**To do**
Each line of the listing where the string "gisaia" appears is to be identified and copied.

########

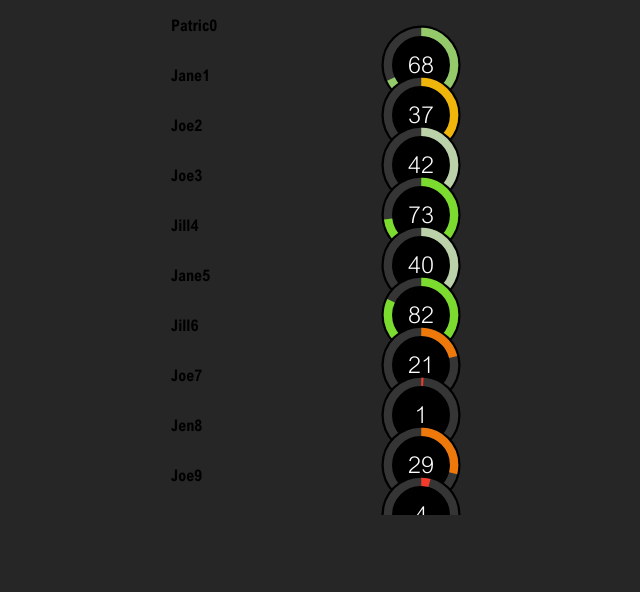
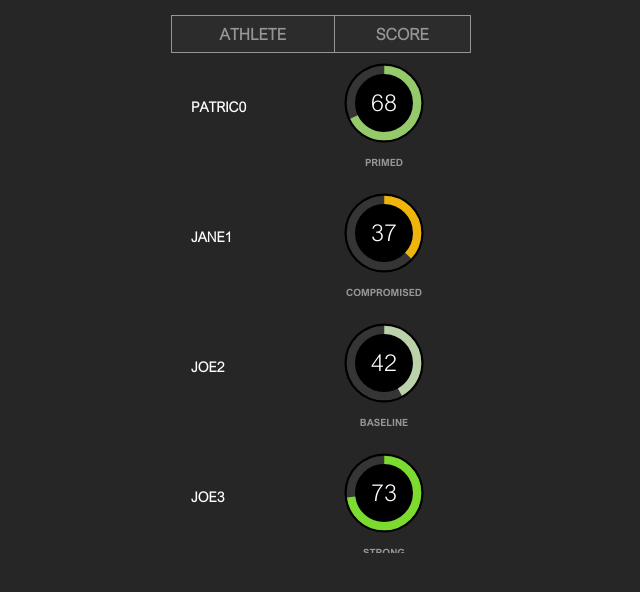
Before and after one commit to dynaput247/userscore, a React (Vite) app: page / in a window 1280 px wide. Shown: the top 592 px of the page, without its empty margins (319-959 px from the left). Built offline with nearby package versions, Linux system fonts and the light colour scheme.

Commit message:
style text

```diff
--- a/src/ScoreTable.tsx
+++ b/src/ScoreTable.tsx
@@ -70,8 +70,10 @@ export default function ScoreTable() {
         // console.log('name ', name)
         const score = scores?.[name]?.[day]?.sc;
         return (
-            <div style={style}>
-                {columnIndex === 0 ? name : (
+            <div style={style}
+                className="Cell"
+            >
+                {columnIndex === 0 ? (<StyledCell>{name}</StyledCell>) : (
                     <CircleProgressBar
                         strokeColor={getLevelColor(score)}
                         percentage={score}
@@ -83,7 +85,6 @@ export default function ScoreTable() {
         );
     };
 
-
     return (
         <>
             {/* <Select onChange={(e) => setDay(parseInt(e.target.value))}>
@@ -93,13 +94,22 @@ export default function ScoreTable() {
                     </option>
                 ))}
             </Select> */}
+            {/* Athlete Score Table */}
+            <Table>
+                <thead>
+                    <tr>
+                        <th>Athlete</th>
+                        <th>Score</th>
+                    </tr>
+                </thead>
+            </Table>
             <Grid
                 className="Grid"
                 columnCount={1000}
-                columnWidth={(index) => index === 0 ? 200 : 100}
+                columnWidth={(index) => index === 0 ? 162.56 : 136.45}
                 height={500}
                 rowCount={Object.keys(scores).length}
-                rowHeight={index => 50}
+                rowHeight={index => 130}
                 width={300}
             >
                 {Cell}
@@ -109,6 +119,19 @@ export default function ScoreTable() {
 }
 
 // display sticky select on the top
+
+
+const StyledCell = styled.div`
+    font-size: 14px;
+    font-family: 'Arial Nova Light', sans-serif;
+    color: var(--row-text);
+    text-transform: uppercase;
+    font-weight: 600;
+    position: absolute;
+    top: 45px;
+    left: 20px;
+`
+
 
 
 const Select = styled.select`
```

########

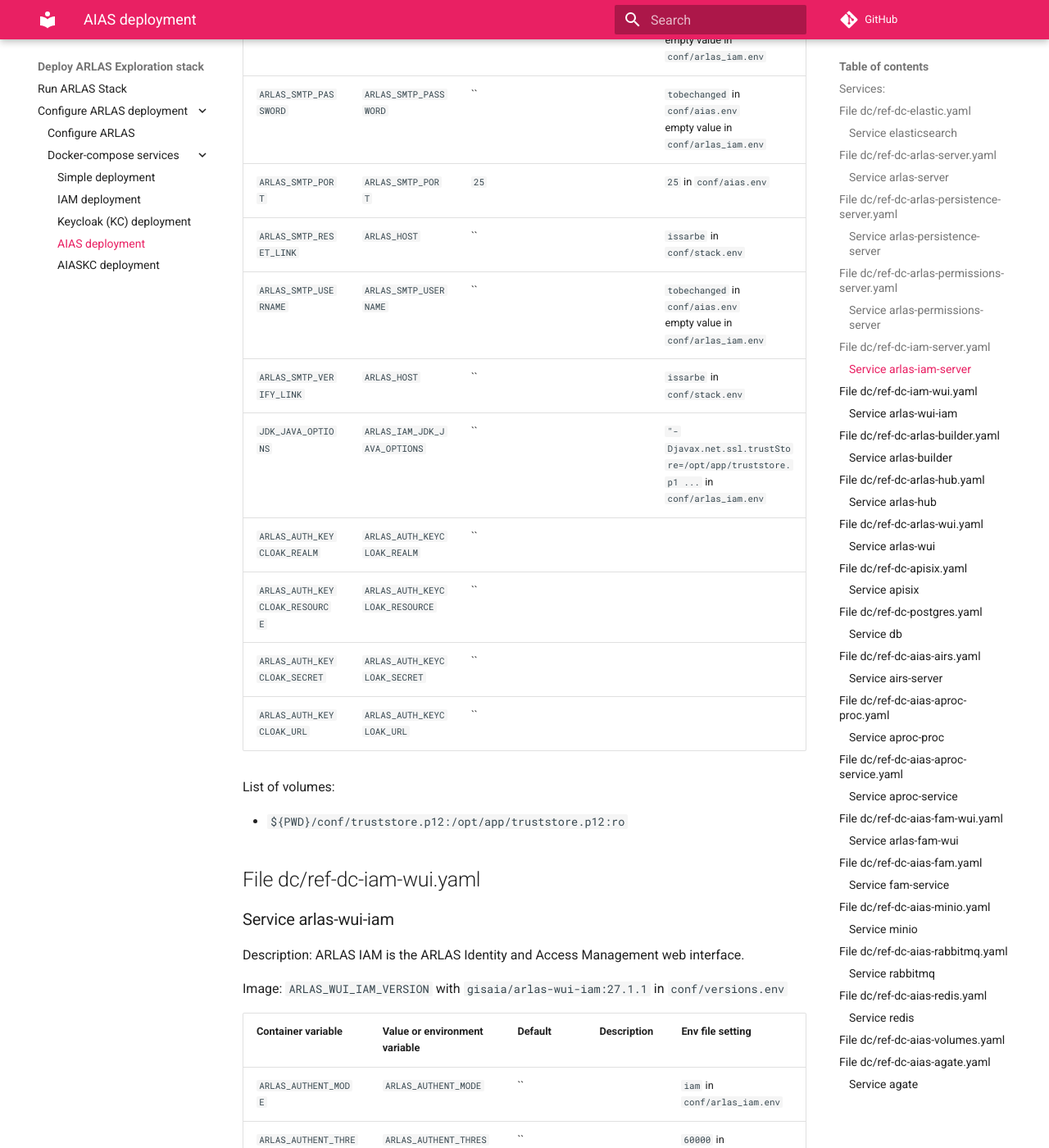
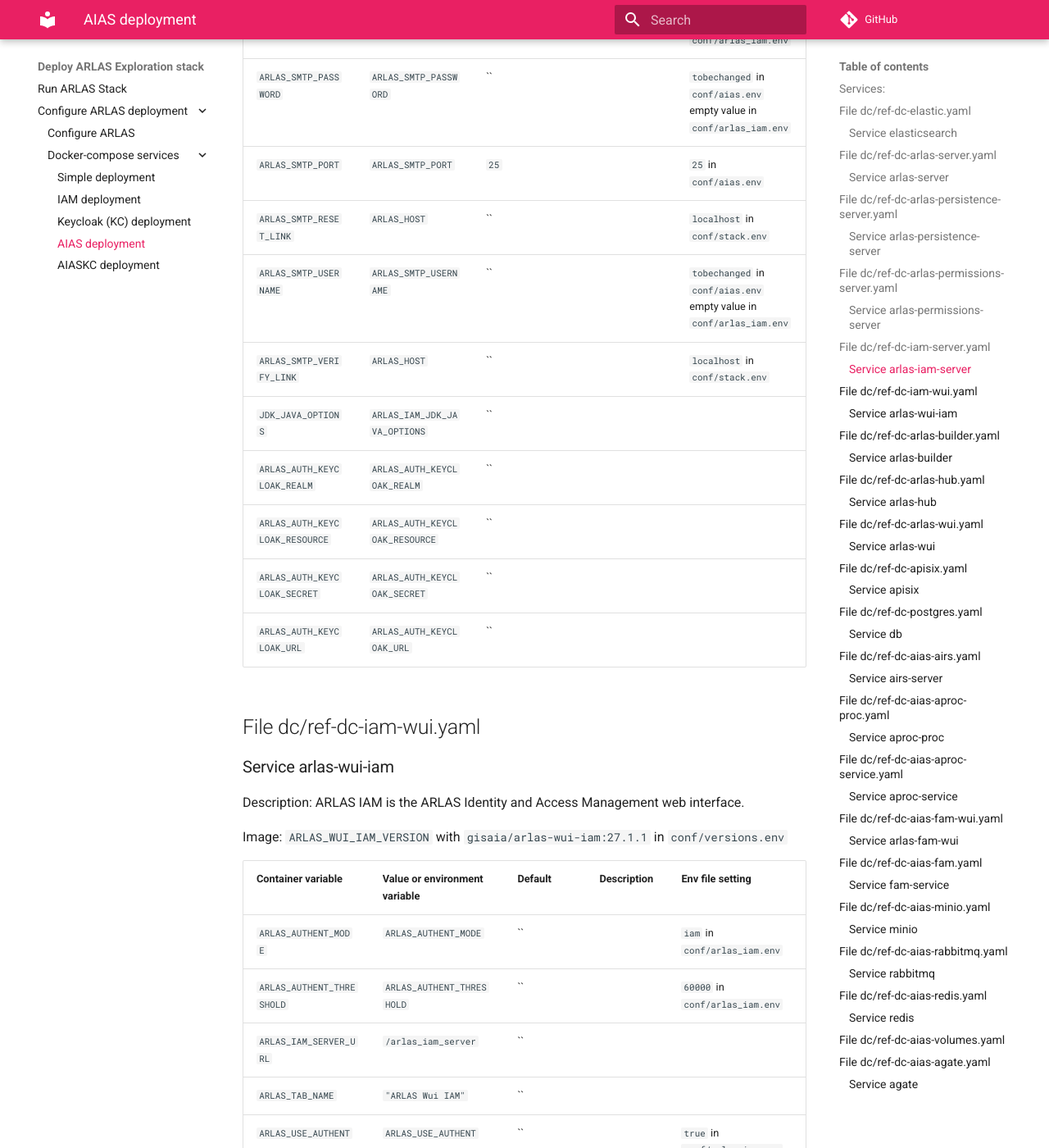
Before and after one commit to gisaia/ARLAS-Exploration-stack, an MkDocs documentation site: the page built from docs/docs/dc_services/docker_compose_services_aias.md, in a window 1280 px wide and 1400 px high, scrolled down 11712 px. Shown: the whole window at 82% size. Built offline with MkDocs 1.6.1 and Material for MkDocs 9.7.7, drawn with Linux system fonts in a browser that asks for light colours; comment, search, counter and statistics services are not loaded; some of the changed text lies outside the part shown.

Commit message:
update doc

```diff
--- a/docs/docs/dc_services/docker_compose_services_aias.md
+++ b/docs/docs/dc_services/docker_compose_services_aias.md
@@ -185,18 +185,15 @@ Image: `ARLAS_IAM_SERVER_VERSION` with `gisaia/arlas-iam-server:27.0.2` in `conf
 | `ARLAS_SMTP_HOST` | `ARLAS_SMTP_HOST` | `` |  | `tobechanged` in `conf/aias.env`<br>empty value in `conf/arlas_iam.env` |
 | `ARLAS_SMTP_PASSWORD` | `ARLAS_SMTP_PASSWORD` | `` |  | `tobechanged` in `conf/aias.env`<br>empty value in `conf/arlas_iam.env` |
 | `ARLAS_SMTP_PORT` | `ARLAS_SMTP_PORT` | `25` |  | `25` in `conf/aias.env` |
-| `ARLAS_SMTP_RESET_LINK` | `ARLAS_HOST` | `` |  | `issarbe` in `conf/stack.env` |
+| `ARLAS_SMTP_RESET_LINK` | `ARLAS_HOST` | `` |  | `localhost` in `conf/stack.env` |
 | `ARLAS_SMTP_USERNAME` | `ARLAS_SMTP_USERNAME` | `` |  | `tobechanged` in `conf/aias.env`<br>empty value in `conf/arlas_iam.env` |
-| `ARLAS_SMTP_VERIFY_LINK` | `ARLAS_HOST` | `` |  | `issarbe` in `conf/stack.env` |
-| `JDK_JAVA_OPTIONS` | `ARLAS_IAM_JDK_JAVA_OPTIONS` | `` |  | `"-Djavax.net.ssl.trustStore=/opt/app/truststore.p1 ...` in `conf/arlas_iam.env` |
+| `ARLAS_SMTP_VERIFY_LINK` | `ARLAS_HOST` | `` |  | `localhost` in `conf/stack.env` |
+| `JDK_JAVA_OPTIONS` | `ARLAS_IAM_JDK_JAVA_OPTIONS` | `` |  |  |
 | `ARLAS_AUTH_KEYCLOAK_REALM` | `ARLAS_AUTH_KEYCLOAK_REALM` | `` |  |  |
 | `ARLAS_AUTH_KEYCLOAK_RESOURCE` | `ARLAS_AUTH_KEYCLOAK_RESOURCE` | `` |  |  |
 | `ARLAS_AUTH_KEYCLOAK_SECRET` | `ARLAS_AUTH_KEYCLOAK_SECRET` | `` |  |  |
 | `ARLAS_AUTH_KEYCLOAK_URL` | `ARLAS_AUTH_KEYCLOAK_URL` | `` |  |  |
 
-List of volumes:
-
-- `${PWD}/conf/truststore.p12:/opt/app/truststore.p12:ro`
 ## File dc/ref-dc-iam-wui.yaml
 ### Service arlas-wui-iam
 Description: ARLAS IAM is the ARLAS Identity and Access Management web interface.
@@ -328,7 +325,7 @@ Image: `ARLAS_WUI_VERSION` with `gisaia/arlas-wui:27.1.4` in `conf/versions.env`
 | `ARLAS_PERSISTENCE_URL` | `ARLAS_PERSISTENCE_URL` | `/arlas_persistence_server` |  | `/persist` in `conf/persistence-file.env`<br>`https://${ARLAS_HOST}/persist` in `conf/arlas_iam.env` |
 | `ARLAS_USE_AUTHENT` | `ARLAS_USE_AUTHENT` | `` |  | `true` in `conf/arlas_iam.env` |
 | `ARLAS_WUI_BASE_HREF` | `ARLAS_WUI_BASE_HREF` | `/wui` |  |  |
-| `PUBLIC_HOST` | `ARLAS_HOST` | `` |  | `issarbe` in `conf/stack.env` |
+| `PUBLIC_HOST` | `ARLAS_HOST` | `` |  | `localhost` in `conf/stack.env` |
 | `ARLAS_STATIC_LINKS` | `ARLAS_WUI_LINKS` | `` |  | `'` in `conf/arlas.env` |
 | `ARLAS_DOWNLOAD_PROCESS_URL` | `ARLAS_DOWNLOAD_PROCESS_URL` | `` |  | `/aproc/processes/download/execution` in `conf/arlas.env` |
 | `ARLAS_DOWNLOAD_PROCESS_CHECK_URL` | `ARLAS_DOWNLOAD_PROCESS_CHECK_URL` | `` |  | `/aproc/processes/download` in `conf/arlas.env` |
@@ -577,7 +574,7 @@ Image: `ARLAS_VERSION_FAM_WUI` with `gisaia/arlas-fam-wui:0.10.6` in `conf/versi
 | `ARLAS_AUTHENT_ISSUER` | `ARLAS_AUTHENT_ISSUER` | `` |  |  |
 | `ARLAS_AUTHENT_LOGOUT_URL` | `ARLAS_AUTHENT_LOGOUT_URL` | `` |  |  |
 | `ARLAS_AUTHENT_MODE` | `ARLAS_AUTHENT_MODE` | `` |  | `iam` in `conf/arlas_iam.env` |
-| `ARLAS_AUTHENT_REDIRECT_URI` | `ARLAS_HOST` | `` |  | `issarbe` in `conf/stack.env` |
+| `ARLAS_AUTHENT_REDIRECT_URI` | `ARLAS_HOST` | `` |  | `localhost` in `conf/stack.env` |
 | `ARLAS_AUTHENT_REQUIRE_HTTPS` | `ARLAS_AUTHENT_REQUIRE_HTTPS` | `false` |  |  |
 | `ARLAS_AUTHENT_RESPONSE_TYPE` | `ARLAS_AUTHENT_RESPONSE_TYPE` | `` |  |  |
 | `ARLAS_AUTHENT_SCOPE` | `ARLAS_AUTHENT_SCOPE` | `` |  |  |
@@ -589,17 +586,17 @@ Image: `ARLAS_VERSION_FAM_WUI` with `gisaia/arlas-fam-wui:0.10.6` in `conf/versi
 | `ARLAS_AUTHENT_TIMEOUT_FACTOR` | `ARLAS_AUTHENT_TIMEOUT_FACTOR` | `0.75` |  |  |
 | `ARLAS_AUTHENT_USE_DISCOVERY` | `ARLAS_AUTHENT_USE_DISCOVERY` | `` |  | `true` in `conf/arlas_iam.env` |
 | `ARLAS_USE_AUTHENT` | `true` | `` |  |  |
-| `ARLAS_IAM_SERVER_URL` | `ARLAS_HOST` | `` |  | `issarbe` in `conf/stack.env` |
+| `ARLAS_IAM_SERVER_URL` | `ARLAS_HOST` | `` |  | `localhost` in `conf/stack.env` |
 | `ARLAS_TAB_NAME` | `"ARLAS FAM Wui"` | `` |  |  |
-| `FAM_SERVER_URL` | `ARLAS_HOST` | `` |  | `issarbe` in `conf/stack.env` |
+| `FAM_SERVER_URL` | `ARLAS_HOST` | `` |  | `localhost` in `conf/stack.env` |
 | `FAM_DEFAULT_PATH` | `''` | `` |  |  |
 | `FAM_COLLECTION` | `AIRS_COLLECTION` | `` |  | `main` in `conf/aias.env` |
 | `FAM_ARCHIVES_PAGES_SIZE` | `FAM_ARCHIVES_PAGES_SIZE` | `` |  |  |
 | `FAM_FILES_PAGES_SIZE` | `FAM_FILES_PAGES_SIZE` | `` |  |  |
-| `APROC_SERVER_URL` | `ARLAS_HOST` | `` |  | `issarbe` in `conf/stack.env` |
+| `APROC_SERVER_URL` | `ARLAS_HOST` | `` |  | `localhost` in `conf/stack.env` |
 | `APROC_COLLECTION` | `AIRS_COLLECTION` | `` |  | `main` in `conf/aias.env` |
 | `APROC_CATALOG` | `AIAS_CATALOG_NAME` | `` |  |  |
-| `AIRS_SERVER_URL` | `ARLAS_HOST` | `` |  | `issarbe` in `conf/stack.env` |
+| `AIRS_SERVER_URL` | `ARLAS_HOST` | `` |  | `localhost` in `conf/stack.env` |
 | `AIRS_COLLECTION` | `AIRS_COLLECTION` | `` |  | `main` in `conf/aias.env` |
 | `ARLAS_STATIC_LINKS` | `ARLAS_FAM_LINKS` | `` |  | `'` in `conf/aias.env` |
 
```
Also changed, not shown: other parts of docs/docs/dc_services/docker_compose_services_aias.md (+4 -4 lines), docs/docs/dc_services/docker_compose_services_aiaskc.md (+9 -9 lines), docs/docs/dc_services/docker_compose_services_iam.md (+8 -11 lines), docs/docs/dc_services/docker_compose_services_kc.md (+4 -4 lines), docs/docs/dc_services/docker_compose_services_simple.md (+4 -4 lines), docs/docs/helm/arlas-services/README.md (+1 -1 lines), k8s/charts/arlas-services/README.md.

########

**The completed task**
Before and after one commit to gisaia/ARLAS-Exploration-stack, an MkDocs documentation site: the page built from docs/docs/dc_services/docker_compose_services_aias.md, in a window 1280 px wide and 1400 px high, scrolled down 11712 px. Shown: the whole window at 82% size. Built offline with MkDocs 1.6.1 and Material for MkDocs 9.7.7, drawn with Linux system fonts in a browser that asks for light colours; comment, search, counter and statistics services are not loaded; some of the changed text lies outside the part shown.
@@ -185,18 +185,15 @@ Image: `ARLAS_IAM_SERVER_VERSION` with `gisaia/arlas-iam-server:27.0.2` in `conf
@@ -328,7 +325,7 @@ Image: `ARLAS_WUI_VERSION` with `gisaia/arlas-wui:27.1.4` in `conf/versions.env`
@@ -577,7 +574,7 @@ Image: `ARLAS_VERSION_FAM_WUI` with `gisaia/arlas-fam-wui:0.10.6` in `conf/versi
@@ -589,17 +586,17 @@ Image: `ARLAS_VERSION_FAM_WUI` with `gisaia/arlas-fam-wui:0.10.6` in `conf/versi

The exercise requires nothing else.